I got to interview this freshly-assembled Hull five-piece for my Captains Log fanzine before their third-ever gig, at Aldershot Buzz Club.
It was just two days after the band’s debut Top of the Pops appearance, and turned out to be a pretty raucous night.
Looking back at the end result this week (I’ll try and get it online sometime soon), I was reminded how entertaining the band were, with plenty of surreal segues and inventive answers, not least from front-man Paul (PD).
They were eating their tea backstage while I fired the questions, and then – as I clicked the cassette off – singer and ex-‘Martins singing drummer Dave H and guitarist Dave Rotheray enquired about pubs in the area.
This being Aldershot – with a few pubs in the vicinity we didn’t think it wise to visit, not least as The Sun had made up all sorts of ridiculous, inflammatory stories and untruths about The Housemartins – myself and fellow Malc Smith decided they needed chaperones.
I don’t recall what time we left the West End Centre (home to Jo Bartlett’s Buzz Club), but let’s just say we sank a few pints and had a quality evening while losing all track of time.

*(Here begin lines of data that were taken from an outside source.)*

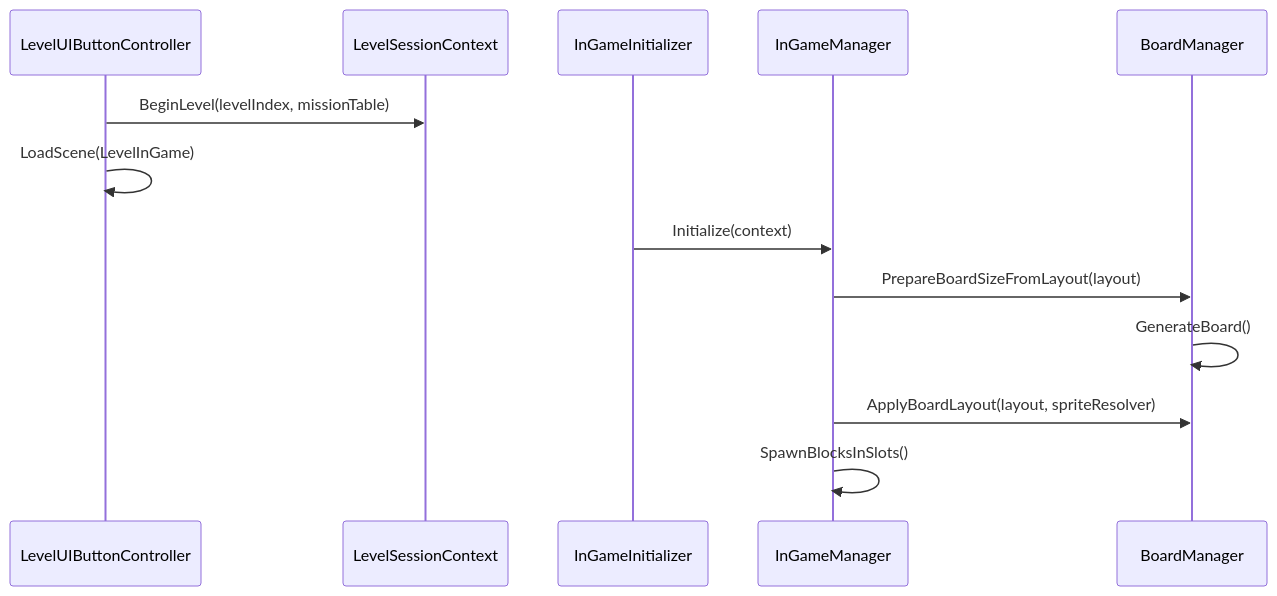
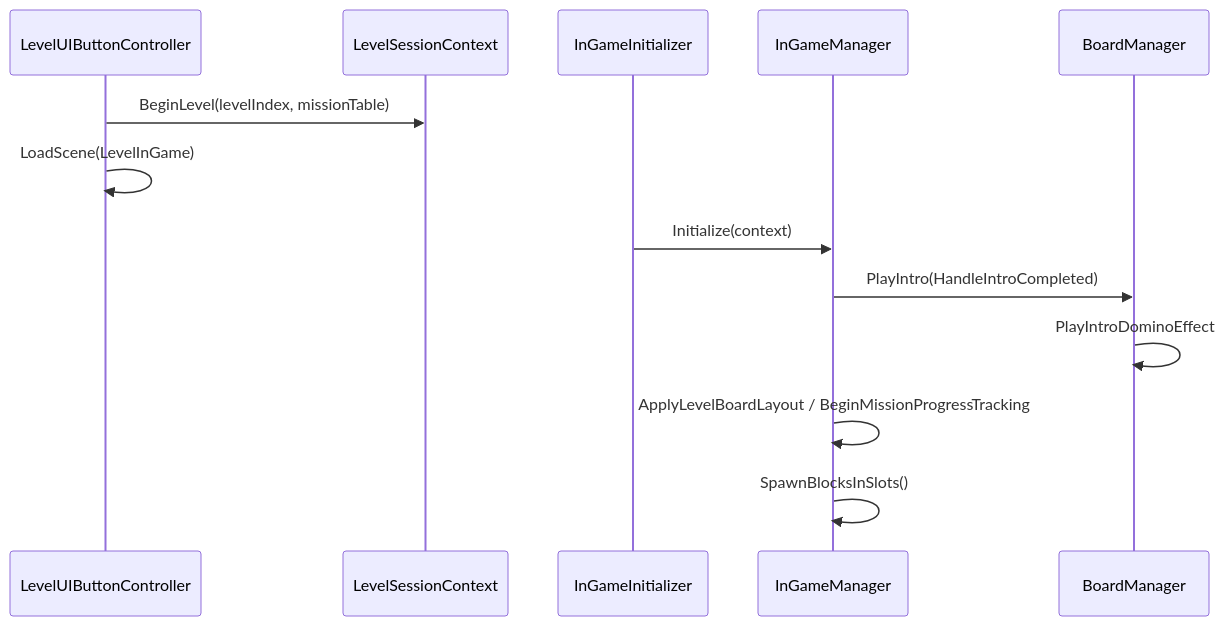
Before and after one commit to chlghksgml01/BlockPuzzle: the third of 3 diagrams in docs/diagrams/level-map.md, drawn with Mermaid. The commit also changed other lines of this file and 1 other file, not shown here.

Commit message:
feat: BP-6 인트로 재생 후 슬롯 블럭 생성

````diff
--- a/docs/diagrams/level-map.md
+++ b/docs/diagrams/level-map.md
@@ -187,16 +187,16 @@
 ```mermaid
 sequenceDiagram
     participant UI as LevelUIButtonController
     participant Ctx as LevelSessionContext
     participant Init as InGameInitializer
     participant IGM as InGameManager
     participant BM as BoardManager
 
     UI->>Ctx: BeginLevel(levelIndex, missionTable)
     UI->>UI: LoadScene(LevelInGame)
     Init->>IGM: Initialize(context)
-    IGM->>BM: PrepareBoardSizeFromLayout(layout)
-    BM->>BM: GenerateBoard()
-    IGM->>BM: ApplyBoardLayout(layout, spriteResolver)
+    IGM->>BM: PlayIntro(HandleIntroCompleted)
+    BM->>BM: PlayIntroDominoEffect
+    IGM->>IGM: ApplyLevelBoardLayout / BeginMissionProgressTracking
     IGM->>IGM: SpawnBlocksInSlots()
 ```
````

Until Dave H clocked the time and announced, “Oh shit! It’s half ten, we’re on in five minutes!”
Needless to say they didn’t know quite where they were, and I can’t say I really did either. But we tore up the road and were soon close enough to hear slow hand-claps from an increasingly fractious sell-out crowd.
We made our way to the side-door, where my interview notes remind me that one of the afore-mentioned Daves asked, in a Spike Milliganesque manner, “Can we come in? We’re the band’. The somewhat shell-shocked female on the door’s reply – after a rather puzzled delay – was “Oh good … we’ve been waiting for you!”
I was laughing so hard at that point that the two Daves and t’other Malc – whose winning graphic art turned my type-written rants into the polished Captain’s Log end result – shot through the gap while I just stood there blankly.
I gave a pretty half-hearted ‘I’m with the band’, but she was – understandably – having none of it, and by now I was sobering up pretty quickly, searching my pockets for a ticket or backstage pass. My library card would have been a start, but panic was setting in, not least under the gaze of the first few rows in the gloom before me, wondering when these Northern prima donnas were finally coming on.
I don’t recall if I did find a ticket or if Jo bailed me out, but I got in, and what followed was a memorable gig, bizarrely ending with a cover of Irene Cara’s cheesy Fame and major instrument trashing (which I felt was a bit passe and far too elitist).
So, back to today, with Dave H speaking to me from his home in Crewe, Cheshire, 25 years later. Does he remember any of that?
“I’d like to day I remember it well…but I don’t.”
I keep going, telling him about the scowl PD gave his missing members on their eventual arrival, and the fact that himself and Mr Rotheray looked rather pie-eyed on stage.
“That was probably the case … we did like a drink or two. Actually … thinking back, Aldershot (he pronounces it Al rather All) … that wasn’t the one where Dave fell off the stage, was it?”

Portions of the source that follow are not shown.